VIENNA — The second annual Vienna MudRun took place on Saturday with more than 100 runners taking on the 1.25-mile course set up in the wooded area between the Vienna Rec Center and Jackson Middle School.
“Thanks to all the sponsors and the city of Vienna (who provided the staff and the land for the event), we were able to add new obstacles and even more mud”, Criss Welshans, program director at the YMCA of Parkersburg, said. “There are ninja steps, a horizontal climbing wall, ‘Mud Mountain’, a cargo net and a spider’s web.”
The age of participation has also been lowered to 5 this year to allow entire families to run together with child-friendly options scattered along the course.
The course started with a short sprint to a mud pit, where 1,000 gallons of water were added on Friday evening, followed by another 1,000 gallons on Saturday morning. Many runners had to stop and collect their shoes before continuing up the hill to “Mud Mountain” and other new obstacles.
“It was my first time leading this event and I had a lot of fun,” said Sydney Anderson, 15.
Anderson said she wanted to do a mud race and was happy to see one here in the area.
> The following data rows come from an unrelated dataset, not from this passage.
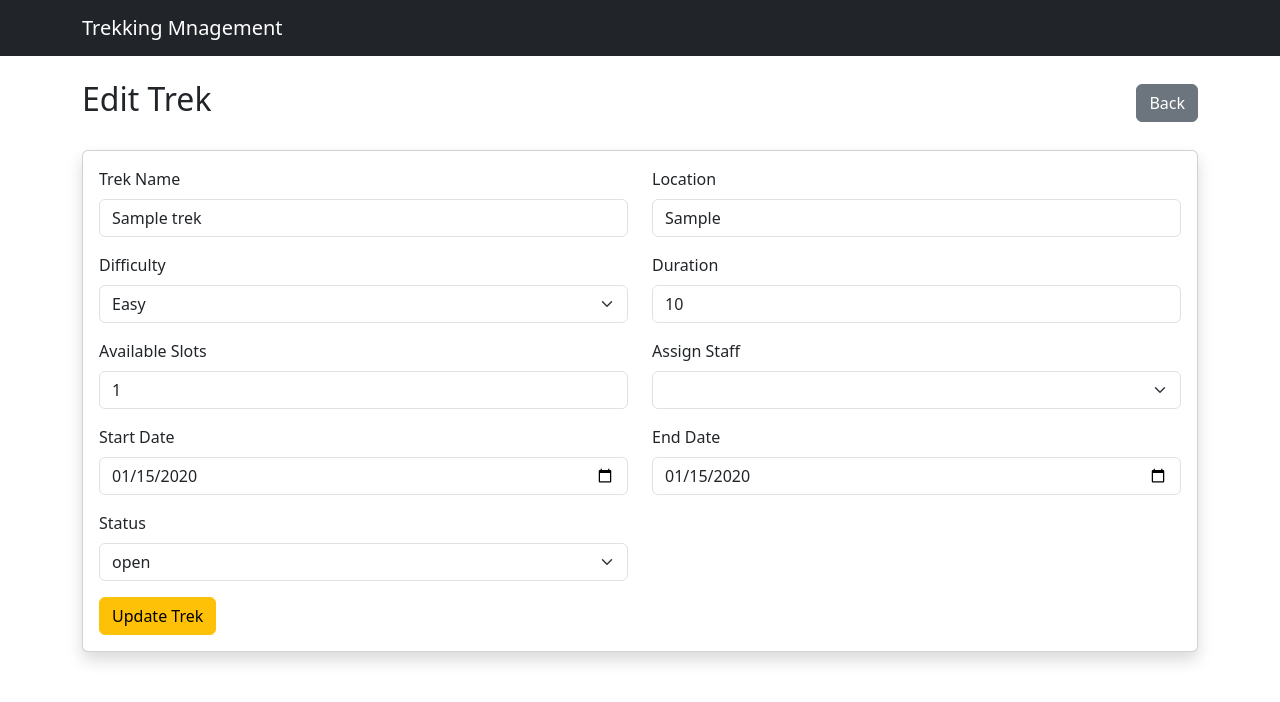
After one commit to 24f1002360/trekking-management-app, a Flask app: page /admin/edit-trek/1 in a window 1280 px wide. The commit adds this page. Shown: the top 702 px of the page. Run offline with Flask 3, Linux system fonts and the light colour scheme; the visitor is signed in with stand-in values (Sample User, id 1); tables that the repository leaves empty hold one stand-in row (values such as "Sample post"); lists and menus that the app fills with data are empty.

Commit message:
Milestone 3: Complete admin management module

```diff
--- a/routes/admin.py
+++ b/routes/admin.py
@@ -1,9 +1,140 @@
-from flask import Blueprint , render_template, session, redirect, url_for
-
+from flask import Blueprint , render_template, session, redirect, url_for, request , flash
+from models import db , Staff, Trekker, Trek, Booking
+from datetime import datetime
 admin= Blueprint( 'admin', __name__ )
 
-@admin.route('/admin/dashborad')
+@admin.route('/admin/dashboard')
 def dashboard():
     if session.get('role' ) != 'Admin':
         return redirect(url_for('auth.login'))
-    return render_template('admin_dashboard.html')
+    total_staff = Staff.query.count()
+    total_trekkers =Trekker.query.count()
+    total_treks= Trek.query.count()
+    total_bookings = Booking.query.count()
+
+    pending_staff = Staff.query.filter_by(status='pending').count()
+    return render_template(
+        'admin_dashboard.html',
+        total_staff=total_staff,
+        total_trekkers=total_trekkers,
+        total_treks=total_treks,
+        total_bookings=total_bookings,
+        pending_staff=pending_staff
+    )
+
+@admin.route('/admin/manage-staff')
+def manage_staff():
+    if session.get('role') != 'Admin':
+        return redirect(url_for('auth.login'))
+    pending_staff= Staff.query.filter_by(status='pending').all()
+    return render_template('manage_staff.html', pending_staff=pending_staff)
+@admin.route('/admin/approve/<int:staff_id>')
+def approve_staff(staff_id):
+    if session.get('role') != 'Admin':
+        return redirect(url_for('auth.login'))
+    staff=Staff.query.get_or_404(staff_id)
+    staff.status='approved'
+    db.session.commit()
+    return redirect(url_for('admin.manage_staff'))
+
+
+@admin.route('/admin/manage-treks')
+def manage_treks():
+    if session.get('role') !='Admin':
+        return redirect(url_for("auth.login"))
+    treks = Trek.query.all()
+    staff_members= Staff.query.filter_by(status="approved").all()
+    return render_template('manage_treks.html', treks=treks, staff_members=staff_members )
+@admin.route("/admin/add-trek", methods=['GET', 'POST'])
+def add_trek():
+    if session.get('role') != 'Admin':
+        return redirect(url_for('auth.login'))
+    if request.method=='GET':
+        staff_members= Staff.query.filter_by(status='approved').all()
+        return render_template('add_trek.html', staff_members=staff_members)
+    name=request.form["name"]
+    location =request.form['location']
+    difficulty= request.form['difficulty']
+    duration= int(request.form['duration'])
+    available_slots= int(request.form['available_slots'])
+    staff_id = int(request.form['staff_id'])
+    start_date = datetime.strptime(request.form['start_date'], "%Y-%m-%d" ).date()
+    end_date= datetime.strptime(request.form['end_date'], "%Y-%m-%d").date()
+    existing= Trek.query.filter_by(name=name).first()
+    if existing:
+        flash('Trek already exists.', 'danger')
+        return redirect(url_for('admin.add_trek'))
+    trek = Trek(name=name, location=location, difficulty=difficulty, duration=duration, available_slots=available_slots, staff_id=staff_id, status='open', start_date=start_date, end_date=end_date )
+    db.session.add(trek)
+    db.session.commit()
+
+    flash('Trek added successfully!', "success")
+    return redirect(url_for('admin.manage_treks'))
+@admin.route('/admin/edit-trek/<int:trek_id>', methods=['GET', 'POST'])
+def edit_trek(trek_id):
+    if session.get('role') != 'Admin':
+        return redirect(url_for('auth.login'))
+    trek = Trek.query.get_or_404(trek_id)
+    if request.method =='GET':
+        staff_members = Staff.query.filter_by(status='approved').all()
+        return render_template('edit_trek.html', trek=trek , staff_members=staff_members)
+    trek.name = request.form['name']
+    trek.location = request.form['location']
+    trek.difficulty = request.form['difficulty']
+    trek.duration = int(request.form['duration'])
+    trek.available_slots = int(request.form['available_slots'])
+    trek.staff_id = int(request.form['staff_id'])
+    trek.start_date = datetime.strptime(request.form['start_date'],'%Y-%m-%d').date()
+    trek.end_date = datetime.strptime(request.form['end_date'], '%Y-%m-%d').date()
+    trek.status = request.form['status']
+    db.session.commit()
+    flash('Trek updated successfully!' , 'success')
+    return redirect(url_for('admin.manage_treks'))
+@admin.route('/admin/delete-trek/<int:trek_id>')
+def delete_trek(trek_id):
+    if session.get('role')!= 'Admin':
+        return redirect(url_for('auth.login'))
+    trek = Trek.query.get_or_404(trek_id)
+    if trek.bookings:
+        flash('Cannot delete a trek that has bookings.', 'danger')
+        return redirect(url_for('admin.manage_treks'))
+    db.session.delete(trek)
+    db.session.commit()
+    flash('Trek deleted successfully!', 'success')
+    return redirect(url_for('admin.manage_treks'))
+
+
+
+@admin.route('/admin/manage-trekkers')
+def manage_trekkers():
+    if session.get('role') != 'Admin':
+        return redirect(url_for('auth.login'))
+    trekkers= Trekker.query.all()
+    return render_template('manage_trekkers.html', trekkers=trekkers)
+@admin.route('/admin/blacklist/<int:trekker_id>')
+def blacklist_trekker(trekker_id):
+    if session.get('role') != 'Admin':
+        return redirect(url_for('auth.login'))
+    trekker= Trekker.query.get_or_404(trekker_id)
+    trekker.is_blacklisted= True
+    db.session.commit()
+    flash('Trekker blacklisted successfully!', 'success')
+    return redirect(url_for('admin.manage_trekkers'))
+@admin.route('/admin/unblacklist/<int:trekker_id>')
+def unblacklist_trekker(trekker_id):
+    if session.get('role') != 'Admin':
+        return redirect(url_for('auth.login'))
+    trekker =Trekker.query.get_or_404(trekker_id)
+    trekker.is_blacklisted = False
+    db.session.commit()
+    flash('Trekker resorted successfully!', 'success')
+    return redirect(url_for('admin.manage_trekkers'))
+
+
+
+@admin.route('/admin/bookings')
+def view_bookings():
+    if  session.get('role')!= 'Admin':
+        return redirect(url_for('auth.login'))
+    bookings = Booking.query.all()
+    return render_template('view_bookings.html', bookings=bookings )
--- /dev/null
+++ b/templates/edit_trek.html
@@ -0,0 +1,80 @@
+{% extends "base.html" %}
+{% block content %}
+<div class="d-flex justify-content-between align-items-center mb-4">
+    <h2>Edit Trek</h2>
+    <a href="{{ url_for('admin.manage_treks') }}"
+       class="btn btn-secondary">
+        Back
+    </a>
+</div>
+<div class="card shadow">
+<div class="card-body">
+<form method="POST">
+    <div class="row">
+        <div class="col-md-6 mb-3">
+            <label class="form-label"> Trek Name</label>
+            <input class="form-control" name="name" value="{{ trek.name }}" required>
+        </div>
+
+        <div class= "col-md-6 mb-3">
+            <label class ="form-label">Location </label>
+            <input class="form-control" name="location" value="{{ trek.location }}" required>
+        </div>
+        <div class=' col-md-6 mb-3' >
+            <label class="form-label">Difficulty</label>
+            <select class="form-select" name="difficulty">
+                <option value="Easy"
+                {% if trek.difficulty=="Easy" %}selected{% endif %} > Easy
+                </option>
+                <option value="Moderate"
+                {% if trek.difficulty=="Moderate" %}selected{% endif %}> Moderate
+                </option>
+                <option value="Hard"
+                {% if trek.difficulty=="Hard" %}selected{% endif %}> Hard
+                </option>
+            </select>
+        </div>
+        <div class="col-md-6 mb-3">
+            <label class ="form-label"> Duration</label>
+            <input type="number" class="form-control" name="duration" value="{{ trek.duration }}" required>
+        </div>
+        <div class="col-md-6 mb-3">
+            <label class='form-label'> Available Slots</label>
+            <input type="number" class="form-control"  name="available_slots" value="{{ trek.available_slots }}" required>
+        </div>
+        <div class="col-md-6 mb-3">
+            <label class="form-label">Assign Staff</label>
+            <select class="form-select" name="staff_id">
+            {% for staff in staff_members %}
+                <option value="{{ staff.staff_id }}"
+                {% if trek.staff_id==staff.staff_id %}selected{% endif %}> {{ staff.name }}
+                </option>
+            {% endfor %}
+            </select>
+        </div>
+        <div class="col-md-6 mb-3">
+            <label class="form-label"> Start Date</label>
+            <input type='date' class="form-control" name= "start_date" value= "{{ trek.start_date }}" required>
+        </div>
+        <div class="col-md-6 mb-3">
+            <label class="form-label">End Date</label>
+            <input type="date" class="form-control" name="end_date" value="{{ trek.end_date }}" required>
+        </div>
+        <div class="col-md-6 mb-3">
+            <label class="form-label">Status</label>
+            <select class="form-select" name="status">
+                <option value="open"
+                {% if trek.status=="open" %}selected{% endif %}> open </option>
+                <option value="closed"
+                {% if trek.status=="closed" %}selected{% endif %}> closed</option>
+                <option value="completed"
+                {% if trek.status=="completed" %}selected{% endif %}> completed </option>
+            </select>
+        </div>
+    </div>
+<button class="btn btn-warning">Update Trek </button>
+</form>
+</div>
+</div>
+
+{% endblock %}
```
Also changed, not shown: templates/add_trek.html (added, +62 -0 lines), templates/admin_dashboard.html (+58 -9 lines), templates/manage_staff.html (added, +61 -0 lines), templates/manage_trekkers.html (added, +99 -0 lines), templates/manage_treks.html (added, +66 -0 lines), templates/view_bookings.html (added, +60 -0 lines).
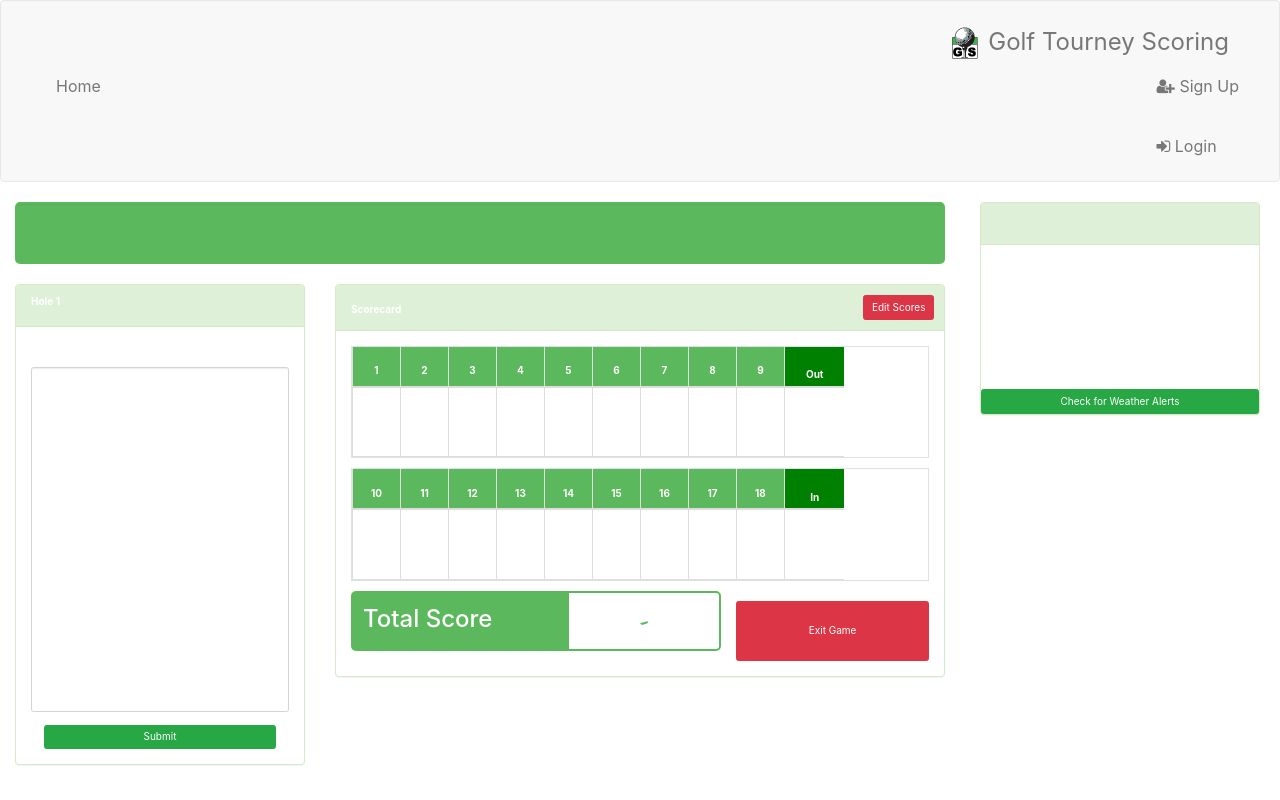
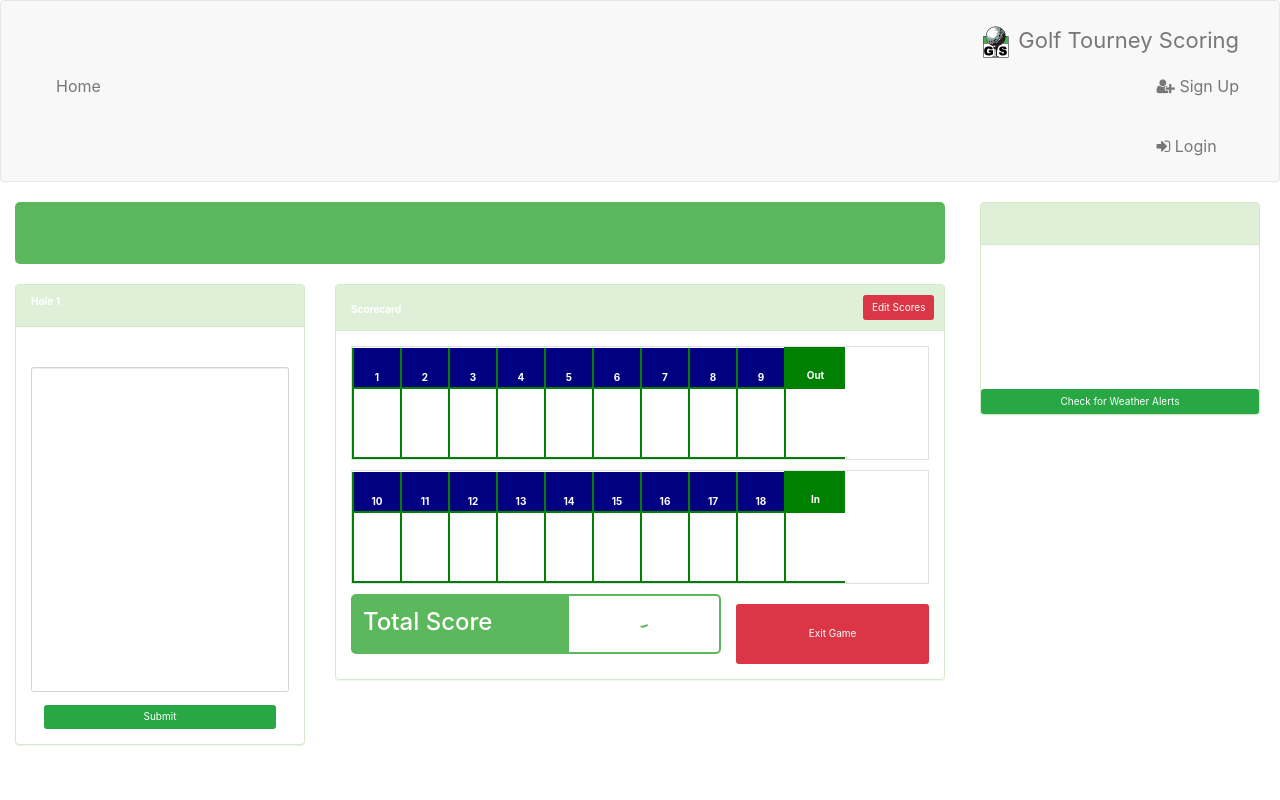
Before and after one commit to Estreff/GTSv2, a plain HTML site: page scorecard.html in a window 1280 px wide. Shown: the top 800 px of the page. Drawn offline with nearby package versions, Linux system fonts and the light colour scheme; no server answers; a script that the page names is missing.

Commit message:
Cleaning up more CSS

```diff
--- a/assets/css/style.css
+++ b/assets/css/style.css
@@ -31,7 +31,7 @@ nav {
 }
 
 .navbar-brand {
-	font-size: 24px;
+	font-size: 22px;
   margin: 0px 10px;
   padding-top: 18px;
 }
@@ -108,14 +108,23 @@ nav {
 
 
 .scorecardBlank tr td {
-	height:70px;
+	background-color: #ffffff;
 	color: #5cb85c;
 	font-family: 'Reenie Beanie', cursive;
 	font-size: 36px;
+	height:70px;
 	padding: 4px;
+
+}
+
+.results>thead>tr>th {
+	background-color: navy;
+	border: 2px solid green;
+	padding:2px;
 }
 
 .results>tbody>tr>td {
+	border: 2px solid green;
 	padding:2px;
 }
 
@@ -130,12 +139,14 @@ nav {
 
 #scoreOut {
 	background-color: green;
+	border: 2px solid green;
 	padding: 4px;
 	width: 60px;
 }
 
 #scoreIn {
 	background-color: green;
+	border: 2px solid green;
 	padding: 14px 14px 4px 14px;
 	width: 60px;
 }
@@ -379,6 +390,7 @@ footer .navbar-nav {
 }
 
 #totalScore {
+	background-color: #ffffff;
 	border:2px solid #5cb85c;
 	border-top-right-radius: 5px;
 	border-bottom-right-radius: 5px;
@@ -398,7 +410,7 @@ footer .navbar-nav {
 
 #score {
 	color: #5cb85c;
-	height: 345px;
+	height: 325px;
 	width: 100%;
 	font-family: 'Reenie Beanie', cursive;
 	font-size: 20em;
@@ -535,6 +547,12 @@ div b {
 	.sidebar {
 		min-height:420;
 	}
+
+	.navbar-brand {
+		font-size: 22px;
+	  margin: 0px 10px 0px 0px;
+	  padding: 18px 5px 10px 5px;
+	}
 }
 
 @media only screen and (min-width : 480px) {
```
A slide and slide greeted riders after finishing the grueling back end to help cool them down. A 52-gallon freshwater tank provided by Energy Transportation kept the slide smooth for participants as they made their way to the dreaded Army Crawl and the finish.
“The rock face and the slide and slide were my favorite obstacles,” Anderson said.
After completing the course, runners could rinse off in the showers provided by Antero Resources and root for others as they crossed the finish line.
Sophomore runners Michael Tebay and Amber Adams brought their kids, Ansley Tebay and Alexander Adams, for their first MudRun.
Michael Tebay said he definitely enjoyed this year’s race more.
“There were more obstacles, and it was good to have been able to include the children”, he said.
The children said they also really enjoyed the race.
“We wanted to get to the slide and the slide”, Ansley Tebay said, “but they (his parents) held us back.”
“‘Mud Mountain’ was a mess,” Michael Tebay retorted. “Lots of sticky mud.”
Amber Adams said she could have been faster if her shoes had stayed on. This was a common problem when riders were going through mounds of mud.
Event volunteer Dana Morrison said he helps runners remove their shoes from “Mud Mountain” all day.
“We even found a bib number in the mud that someone lost trying to slide down,” he said.
Once the event was over, staff members were able to take a spin through the mud.
“My son is going to direct it, but I don’t think I will,” said Morrison.
Staff reporter Madeline Scarborough contributed to this story.
Douglass Huxley can be contacted at [email protected]